Glomerular disease reduces the ability of the kidneys to sustain a endure of certain substances in bloodstream. Generally, the kidneys should filter toxins out of the bloodstream and emanate them in the urine, but should keep red blood cells and protein in the bloodstream. In individuals with glomerular disease, red blood cells and protein might be expelled into the urine, while toxins may be reserved.
Glomerular disease can occur by itself or may be associated with a fundamental medical condition that upsets other organ systems, such as lupus nephritis, diabetes, or certain infections. Glomerular disease can improve swiftly or develop gradually over a period of years.

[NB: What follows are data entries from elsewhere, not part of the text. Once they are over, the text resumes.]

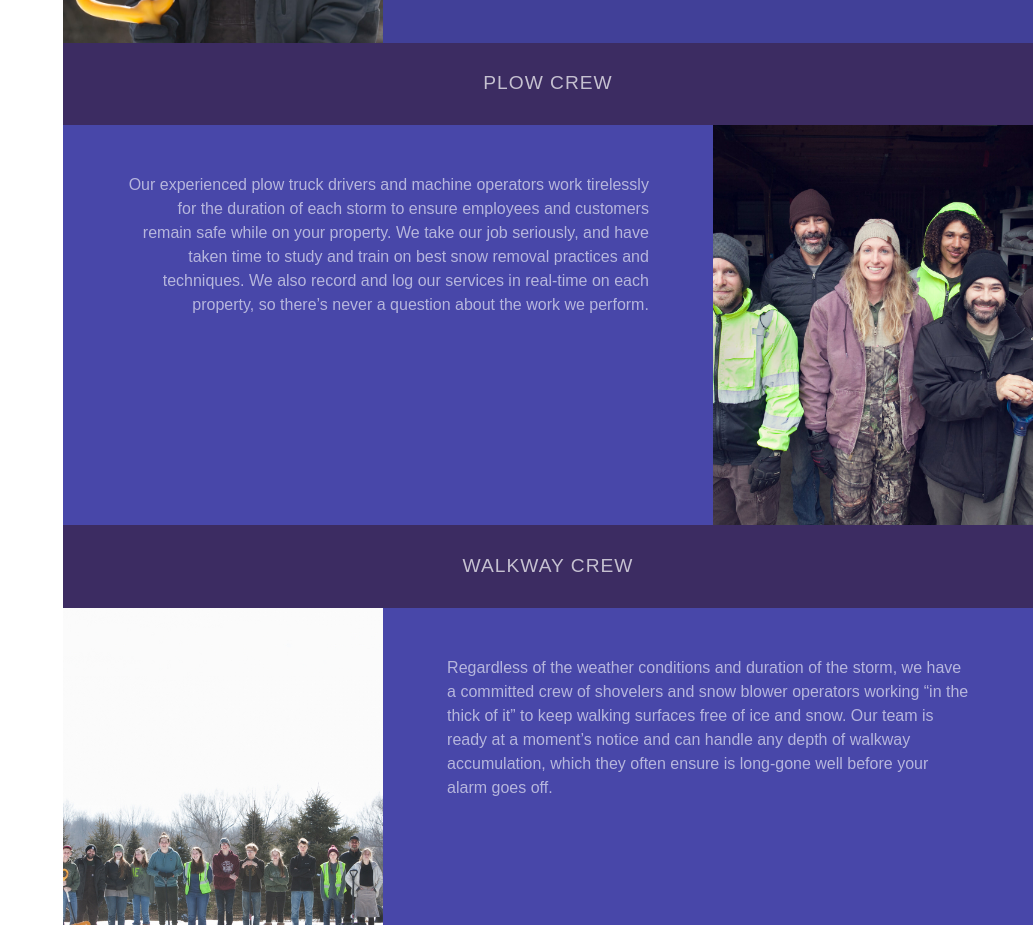
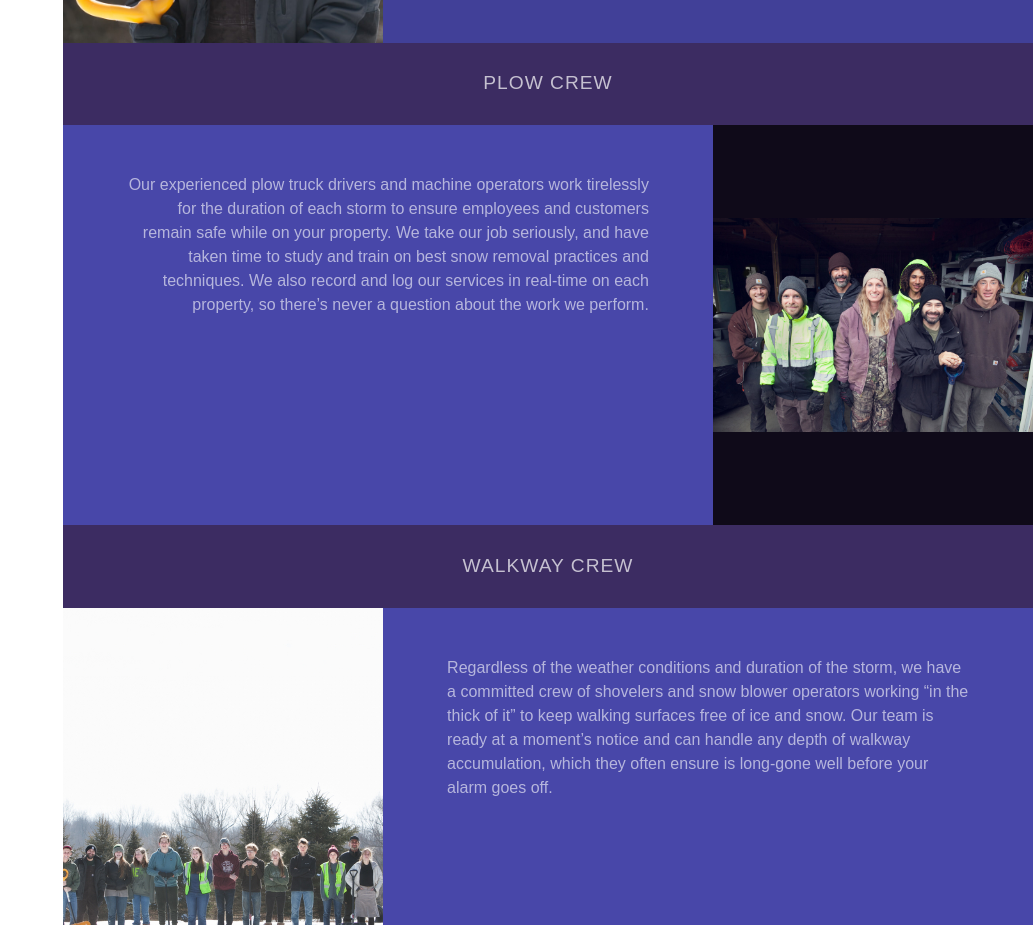
Before and after one commit to jaredh159/akron-snowmen, a Next.js app: page /our-team in a window 1280 px wide. Shown: the part 2040-2965 px from the top of the page, without its empty margins (247-1280 px from the left). Built offline with nearby package versions, Linux system fonts and the light colour scheme.

Commit message:
more last minute tweaks

```diff
--- a/components/ContactBlock.tsx
+++ b/components/ContactBlock.tsx
@@ -9,7 +9,7 @@ const ContactBlock: React.FC = () => {
       <h2 className={styles.mainHeader}>Get In Touch</h2>
 
       <BodyText className={styles.mainText}>
-        Would you like to talk with us about snow and ice removal for <em>your</em>{' '}
+        Would you like to speak with us about snow and ice removal for <em>your</em>{' '}
         property? Submit the form below for a free bid.
       </BodyText>
       <div className={styles.main}>
--- a/pages/clients.tsx
+++ b/pages/clients.tsx
@@ -18,7 +18,7 @@ const Article: React.FC = () => {
           </BodyText>
           <ArticleImage image="./logo-cloud-2.png" direction="right" />
           <BodyText>
-            Among the list of Akron’s Snowmen’s current and former clients include:
+            Among the list of Akrons Snowmen’s current and former clients include:
           </BodyText>
           <ul className="list-disc mb-6 pl-8 space-y-4">
             <li>
--- a/pages/index.tsx
+++ b/pages/index.tsx
@@ -27,6 +27,7 @@ const Home: React.FC = () => {
         headerText="Our Team"
         bgImage="./plow-crew-med.jpg"
         href="/our-team"
+        id="plow-contain"
       >
         Our ice management and snow removal team has years of professional experience
         serving the Greater Akron area. When you hire Snowmen, we want you to feel assured
--- a/pages/our-team.tsx
+++ b/pages/our-team.tsx
@@ -54,7 +54,7 @@ const Home: React.FC = () => {
           bgImage="./plow-crew.jpg"
           right
           buttonShown={false}
-          imgId={styles.rodImg}
+          id="plow-contain"
         >
           Our experienced plow truck drivers and machine operators work tirelessly for the
           duration of each storm to ensure employees and customers remain safe while on
--- a/styles/globals.css
+++ b/styles/globals.css
@@ -56,6 +56,11 @@ a {
   object-fit: contain;
 }
 
+#plow-contain img {
+  background: rgb(15, 10, 25);
+  object-fit: contain;
+}
+
 .ArticlePage p {
   margin-bottom: 1.5em;
   font-size: 1.1em;
```
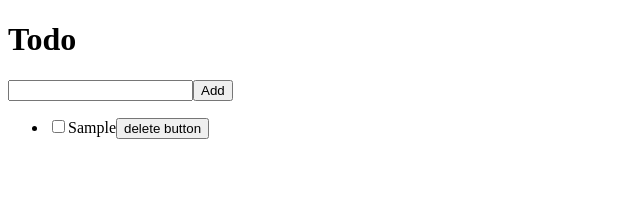
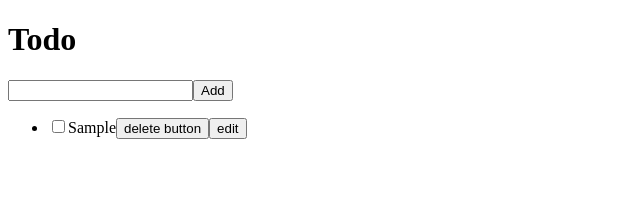
Before and after one commit to aromalkallingal/vitejs-vite-i4egtrxw, a React (Vite) app: page / in a window 1280 px wide. Both pictures are taken after typing "Sample" into the empty fields and a click on the button "Add". Shown: the top 207 px of the page, without its empty margins (0-640 px from the left). Built offline with nearby package versions, Linux system fonts and the light colour scheme.

Commit message:
edit button

```diff
--- a/src/Todo.jsx
+++ b/src/Todo.jsx
@@ -13,6 +13,12 @@ const Todo = () => {
       const newArtists = artists.filter((artist) => artist !== deletedArtist)
       setArtists(newArtists)
     };
+
+    const editTask = (Editedartist) => {
+        console.log("edited", Editedartist.name);
+
+
+    }
 
     const addTask = (event) => {
         setText(event.target.value);
@@ -40,8 +46,11 @@ const Todo = () => {
 
         <ul>
         {artists.map((artist, index) => (
-          <li key={index}><input type="checkbox" />{artist.name}<button onClick={() => deleteName(artist)}>
-            delete button</button></li>
+          <li key={index}>
+            <input type="checkbox" />
+            {artist.name}
+            <button onClick={() => deleteName(artist)}>delete button</button>
+            <button onClick={() => editTask(artist)}>edit</button></li>
         ))}
       </ul>
 
```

Treatment of glomerular disease depends upon its cause and type.
- Acute Glomerulonephritis
- Anti-glomerular Basement Membrane Disease
- Chronic Glomerulonephritis
- Diffuse Proliferative Glomerulonephritis
- Focal Segmental Glomerulosclerosis
- Glomerulonephritis Associated with Non-streptococcal Infection
- Membrane proliferative Glomerulonephritis
- Membranous Glomerulonephritis
- Minimal-Change Disease
- Nephrotic Syndrome
- Post streptococcal Glomerulonephritis
- Rapidly Progressive Glomerulonephritis